● TASK ITEM: Find all lines in the listing that include the word "sourcePoint", then copy them.

BEGIN

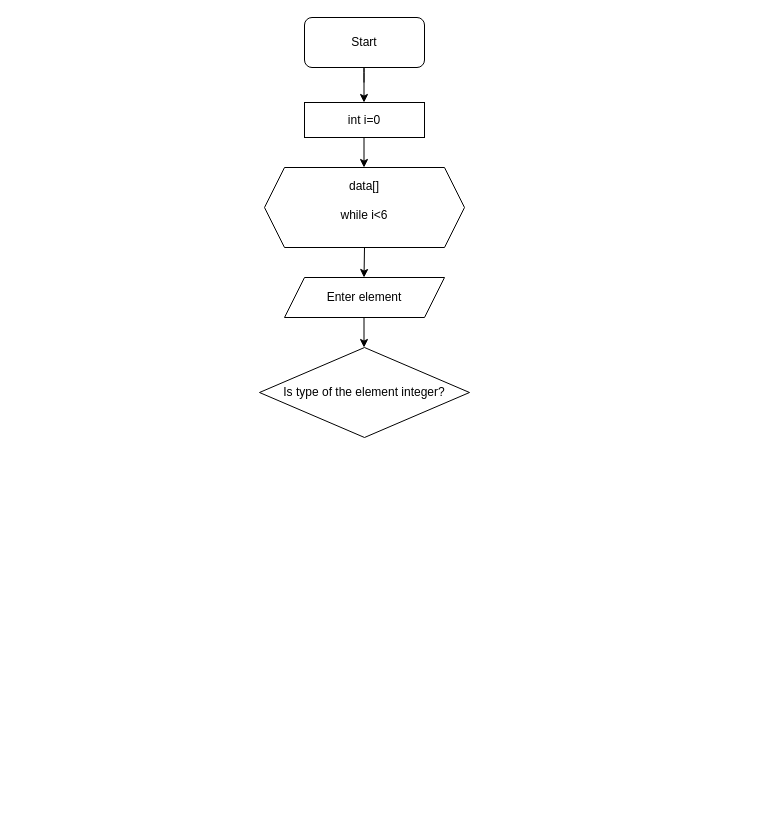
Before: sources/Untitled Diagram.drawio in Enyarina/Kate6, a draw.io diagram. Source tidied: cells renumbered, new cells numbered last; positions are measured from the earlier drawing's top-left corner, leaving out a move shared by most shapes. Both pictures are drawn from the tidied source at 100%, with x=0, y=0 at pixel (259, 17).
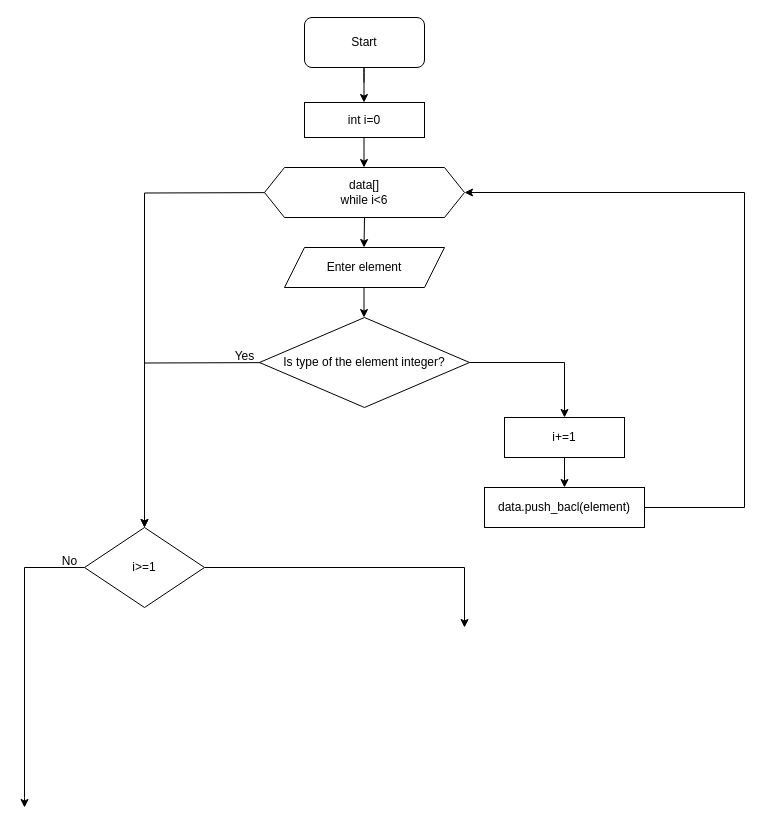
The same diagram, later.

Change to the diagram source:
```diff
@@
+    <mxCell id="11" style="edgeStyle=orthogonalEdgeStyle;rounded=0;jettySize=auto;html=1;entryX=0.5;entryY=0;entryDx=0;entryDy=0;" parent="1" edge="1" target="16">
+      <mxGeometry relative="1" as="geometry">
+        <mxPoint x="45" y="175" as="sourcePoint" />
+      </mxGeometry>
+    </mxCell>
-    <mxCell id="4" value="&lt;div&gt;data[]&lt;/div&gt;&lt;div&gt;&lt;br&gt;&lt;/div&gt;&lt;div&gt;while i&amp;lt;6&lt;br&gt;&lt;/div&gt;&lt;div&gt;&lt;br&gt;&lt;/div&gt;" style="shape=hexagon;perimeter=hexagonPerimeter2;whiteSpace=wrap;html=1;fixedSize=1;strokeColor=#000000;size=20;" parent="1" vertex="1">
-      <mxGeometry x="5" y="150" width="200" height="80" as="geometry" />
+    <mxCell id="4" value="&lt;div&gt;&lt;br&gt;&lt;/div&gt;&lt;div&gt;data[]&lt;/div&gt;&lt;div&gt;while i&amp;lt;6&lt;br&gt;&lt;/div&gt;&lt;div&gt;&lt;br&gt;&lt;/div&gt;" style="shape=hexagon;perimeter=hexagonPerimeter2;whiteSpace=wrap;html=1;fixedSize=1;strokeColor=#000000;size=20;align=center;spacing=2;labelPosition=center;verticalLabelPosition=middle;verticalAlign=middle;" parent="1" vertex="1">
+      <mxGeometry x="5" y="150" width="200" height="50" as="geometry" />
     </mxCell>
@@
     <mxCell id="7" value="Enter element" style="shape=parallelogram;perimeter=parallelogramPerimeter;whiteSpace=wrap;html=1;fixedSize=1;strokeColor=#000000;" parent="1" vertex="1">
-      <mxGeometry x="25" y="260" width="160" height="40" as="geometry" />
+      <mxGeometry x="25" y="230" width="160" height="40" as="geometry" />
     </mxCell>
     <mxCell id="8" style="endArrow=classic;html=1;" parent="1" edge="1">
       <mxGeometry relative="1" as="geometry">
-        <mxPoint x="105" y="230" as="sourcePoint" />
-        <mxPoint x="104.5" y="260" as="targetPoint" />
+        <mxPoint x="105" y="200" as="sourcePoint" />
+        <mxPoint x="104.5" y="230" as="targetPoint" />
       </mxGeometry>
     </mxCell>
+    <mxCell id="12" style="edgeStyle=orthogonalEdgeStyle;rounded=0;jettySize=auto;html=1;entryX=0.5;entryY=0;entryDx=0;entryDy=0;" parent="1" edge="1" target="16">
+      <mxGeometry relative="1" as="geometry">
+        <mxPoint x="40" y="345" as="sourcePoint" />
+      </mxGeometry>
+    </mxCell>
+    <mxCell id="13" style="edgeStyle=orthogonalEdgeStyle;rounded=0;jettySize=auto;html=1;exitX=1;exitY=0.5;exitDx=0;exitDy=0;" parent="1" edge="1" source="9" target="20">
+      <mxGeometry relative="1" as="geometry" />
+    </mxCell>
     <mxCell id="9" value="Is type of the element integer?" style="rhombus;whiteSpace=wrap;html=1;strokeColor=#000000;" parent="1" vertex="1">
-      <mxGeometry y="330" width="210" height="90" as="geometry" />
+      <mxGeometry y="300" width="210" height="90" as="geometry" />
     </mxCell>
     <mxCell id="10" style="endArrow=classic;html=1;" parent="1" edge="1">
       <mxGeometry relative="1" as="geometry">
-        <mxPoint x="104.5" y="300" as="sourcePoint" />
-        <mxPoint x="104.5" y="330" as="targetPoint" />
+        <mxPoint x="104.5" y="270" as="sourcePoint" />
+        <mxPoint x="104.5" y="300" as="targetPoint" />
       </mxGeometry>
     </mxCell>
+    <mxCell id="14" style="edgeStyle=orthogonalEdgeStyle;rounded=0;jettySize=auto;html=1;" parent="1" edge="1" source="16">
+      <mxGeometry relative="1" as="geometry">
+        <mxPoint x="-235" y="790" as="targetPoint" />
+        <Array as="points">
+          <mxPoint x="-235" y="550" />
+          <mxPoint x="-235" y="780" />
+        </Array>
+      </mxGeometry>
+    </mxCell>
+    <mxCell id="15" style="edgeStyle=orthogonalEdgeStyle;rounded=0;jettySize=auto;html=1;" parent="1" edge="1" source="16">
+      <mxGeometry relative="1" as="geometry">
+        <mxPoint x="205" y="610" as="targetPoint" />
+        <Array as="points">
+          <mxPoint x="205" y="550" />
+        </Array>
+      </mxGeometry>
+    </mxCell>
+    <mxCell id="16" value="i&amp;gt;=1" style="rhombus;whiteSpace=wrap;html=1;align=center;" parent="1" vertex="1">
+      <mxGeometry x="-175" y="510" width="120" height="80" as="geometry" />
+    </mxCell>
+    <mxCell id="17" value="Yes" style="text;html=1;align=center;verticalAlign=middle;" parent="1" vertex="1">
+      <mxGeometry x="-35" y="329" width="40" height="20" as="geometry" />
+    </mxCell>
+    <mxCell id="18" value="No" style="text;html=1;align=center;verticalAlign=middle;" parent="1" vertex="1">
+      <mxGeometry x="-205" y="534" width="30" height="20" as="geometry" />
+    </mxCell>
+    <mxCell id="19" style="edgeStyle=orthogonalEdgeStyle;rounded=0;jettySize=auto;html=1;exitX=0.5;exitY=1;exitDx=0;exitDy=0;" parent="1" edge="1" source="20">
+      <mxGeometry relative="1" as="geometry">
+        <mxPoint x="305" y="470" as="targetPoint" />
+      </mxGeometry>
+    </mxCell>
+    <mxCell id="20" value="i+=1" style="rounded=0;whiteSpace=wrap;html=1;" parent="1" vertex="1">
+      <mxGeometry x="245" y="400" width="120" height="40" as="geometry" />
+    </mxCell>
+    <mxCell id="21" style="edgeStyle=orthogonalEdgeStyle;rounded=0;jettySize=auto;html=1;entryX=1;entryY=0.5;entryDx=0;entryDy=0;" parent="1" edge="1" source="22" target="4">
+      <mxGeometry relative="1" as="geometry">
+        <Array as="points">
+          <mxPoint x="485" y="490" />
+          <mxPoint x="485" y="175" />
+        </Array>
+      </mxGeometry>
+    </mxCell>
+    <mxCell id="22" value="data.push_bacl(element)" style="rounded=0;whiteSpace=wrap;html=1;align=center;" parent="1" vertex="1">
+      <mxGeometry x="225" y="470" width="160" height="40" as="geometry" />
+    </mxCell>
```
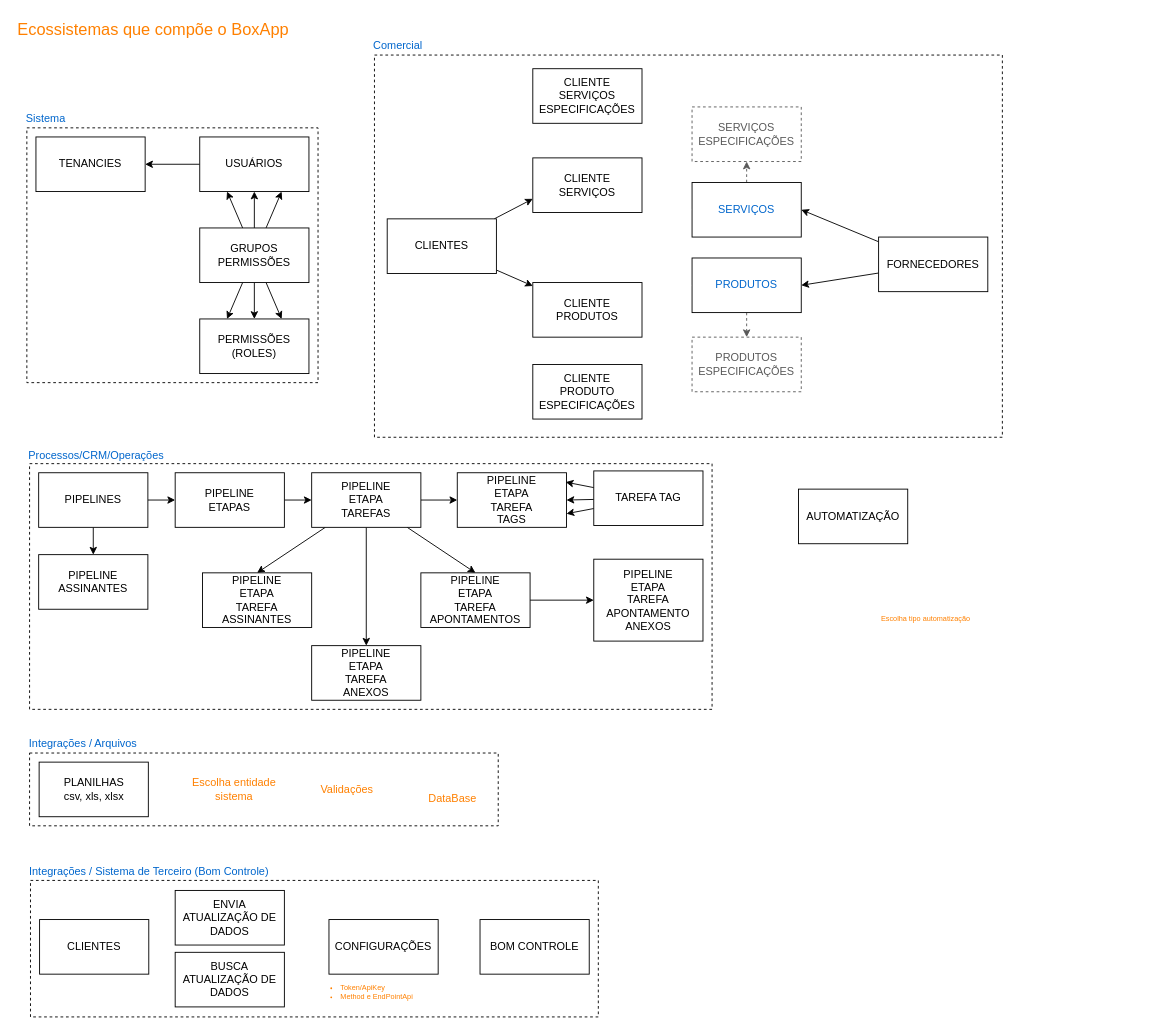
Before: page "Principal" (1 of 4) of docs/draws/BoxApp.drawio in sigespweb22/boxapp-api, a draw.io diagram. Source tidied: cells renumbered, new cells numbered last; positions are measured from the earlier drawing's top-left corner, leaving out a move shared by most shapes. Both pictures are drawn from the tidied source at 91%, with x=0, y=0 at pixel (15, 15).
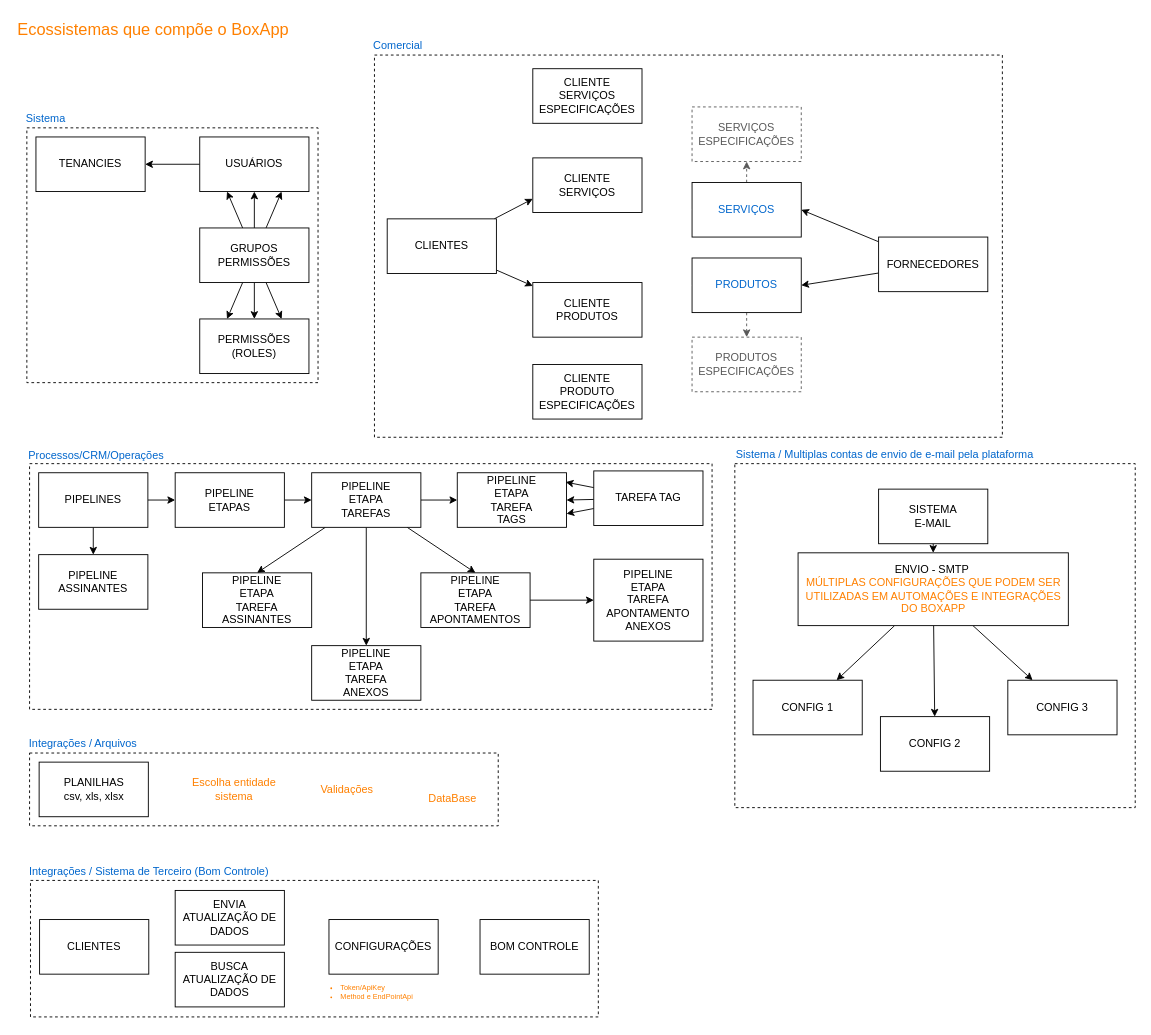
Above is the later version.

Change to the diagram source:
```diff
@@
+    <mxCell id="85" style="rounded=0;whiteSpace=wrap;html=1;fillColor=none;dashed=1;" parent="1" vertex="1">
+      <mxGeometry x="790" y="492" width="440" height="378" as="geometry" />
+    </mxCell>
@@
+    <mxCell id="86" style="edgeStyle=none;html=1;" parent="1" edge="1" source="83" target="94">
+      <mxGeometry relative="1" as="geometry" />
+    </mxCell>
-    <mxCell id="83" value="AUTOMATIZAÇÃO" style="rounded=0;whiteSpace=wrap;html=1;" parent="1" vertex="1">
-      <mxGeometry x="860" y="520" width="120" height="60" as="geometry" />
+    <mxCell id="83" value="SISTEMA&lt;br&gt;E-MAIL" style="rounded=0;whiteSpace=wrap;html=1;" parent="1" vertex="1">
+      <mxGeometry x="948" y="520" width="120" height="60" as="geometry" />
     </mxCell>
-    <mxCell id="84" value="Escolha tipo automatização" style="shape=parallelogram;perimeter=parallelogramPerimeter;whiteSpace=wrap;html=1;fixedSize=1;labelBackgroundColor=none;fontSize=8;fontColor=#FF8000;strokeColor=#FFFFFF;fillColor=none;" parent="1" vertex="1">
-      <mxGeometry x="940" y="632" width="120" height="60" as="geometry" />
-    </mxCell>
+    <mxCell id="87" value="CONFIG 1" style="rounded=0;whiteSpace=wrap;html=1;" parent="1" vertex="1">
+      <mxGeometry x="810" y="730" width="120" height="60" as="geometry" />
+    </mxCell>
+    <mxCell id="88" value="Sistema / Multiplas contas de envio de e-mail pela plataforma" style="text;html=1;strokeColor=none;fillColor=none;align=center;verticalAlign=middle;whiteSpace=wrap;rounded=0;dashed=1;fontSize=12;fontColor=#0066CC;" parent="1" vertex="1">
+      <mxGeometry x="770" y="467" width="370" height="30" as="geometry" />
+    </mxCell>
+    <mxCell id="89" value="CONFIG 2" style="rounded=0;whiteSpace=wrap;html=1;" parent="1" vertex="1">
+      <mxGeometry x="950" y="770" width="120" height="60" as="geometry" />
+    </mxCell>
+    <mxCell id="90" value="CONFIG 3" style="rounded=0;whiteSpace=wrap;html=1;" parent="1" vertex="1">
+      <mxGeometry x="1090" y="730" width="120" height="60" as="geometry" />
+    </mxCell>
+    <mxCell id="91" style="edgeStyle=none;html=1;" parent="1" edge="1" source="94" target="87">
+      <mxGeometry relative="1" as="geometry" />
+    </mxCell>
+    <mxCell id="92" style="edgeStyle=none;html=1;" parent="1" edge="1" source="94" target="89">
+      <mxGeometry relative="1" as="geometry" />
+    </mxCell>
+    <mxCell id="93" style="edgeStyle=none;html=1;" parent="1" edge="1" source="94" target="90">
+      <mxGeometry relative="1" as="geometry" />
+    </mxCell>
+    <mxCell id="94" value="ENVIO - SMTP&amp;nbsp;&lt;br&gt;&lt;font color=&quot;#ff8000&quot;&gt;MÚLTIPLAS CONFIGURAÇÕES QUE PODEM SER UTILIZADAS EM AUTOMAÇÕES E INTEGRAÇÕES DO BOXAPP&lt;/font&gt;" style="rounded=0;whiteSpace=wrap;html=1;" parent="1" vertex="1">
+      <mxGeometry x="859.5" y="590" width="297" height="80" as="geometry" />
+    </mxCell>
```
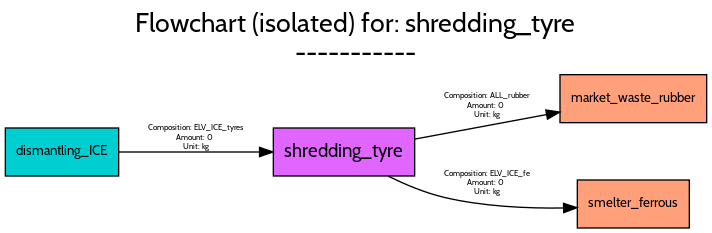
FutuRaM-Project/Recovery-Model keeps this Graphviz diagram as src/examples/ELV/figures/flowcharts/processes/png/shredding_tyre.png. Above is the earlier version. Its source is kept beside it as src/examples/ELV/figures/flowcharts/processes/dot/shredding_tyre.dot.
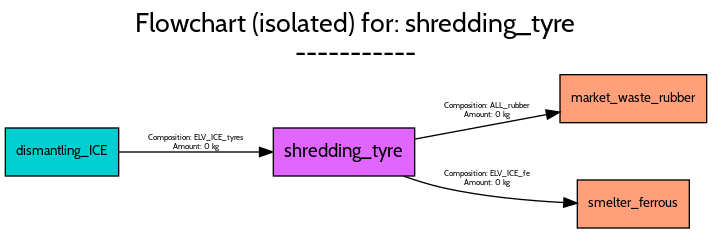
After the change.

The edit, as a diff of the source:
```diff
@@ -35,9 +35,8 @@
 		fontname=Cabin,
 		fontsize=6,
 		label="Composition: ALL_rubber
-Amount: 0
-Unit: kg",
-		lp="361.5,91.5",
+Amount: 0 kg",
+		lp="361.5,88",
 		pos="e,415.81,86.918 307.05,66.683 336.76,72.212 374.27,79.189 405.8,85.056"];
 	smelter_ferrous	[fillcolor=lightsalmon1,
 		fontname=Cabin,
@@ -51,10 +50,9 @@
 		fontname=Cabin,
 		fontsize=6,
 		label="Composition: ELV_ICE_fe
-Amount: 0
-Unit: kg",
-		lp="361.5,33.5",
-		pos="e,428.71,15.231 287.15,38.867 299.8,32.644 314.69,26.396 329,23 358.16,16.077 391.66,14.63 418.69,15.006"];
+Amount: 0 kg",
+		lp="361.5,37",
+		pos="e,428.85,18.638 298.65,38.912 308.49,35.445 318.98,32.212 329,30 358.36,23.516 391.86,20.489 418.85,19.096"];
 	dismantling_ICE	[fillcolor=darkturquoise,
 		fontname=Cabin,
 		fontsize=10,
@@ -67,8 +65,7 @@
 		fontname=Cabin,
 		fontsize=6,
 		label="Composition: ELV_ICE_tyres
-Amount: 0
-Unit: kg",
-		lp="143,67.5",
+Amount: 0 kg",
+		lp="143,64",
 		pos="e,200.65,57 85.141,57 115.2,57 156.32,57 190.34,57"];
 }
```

END

● OUTPUT:
+        <mxPoint x="45" y="175" as="sourcePoint" />
-        <mxPoint x="105" y="230" as="sourcePoint" />
+        <mxPoint x="105" y="200" as="sourcePoint" />
+        <mxPoint x="40" y="345" as="sourcePoint" />
-        <mxPoint x="104.5" y="300" as="sourcePoint" />
+        <mxPoint x="104.5" y="270" as="sourcePoint" />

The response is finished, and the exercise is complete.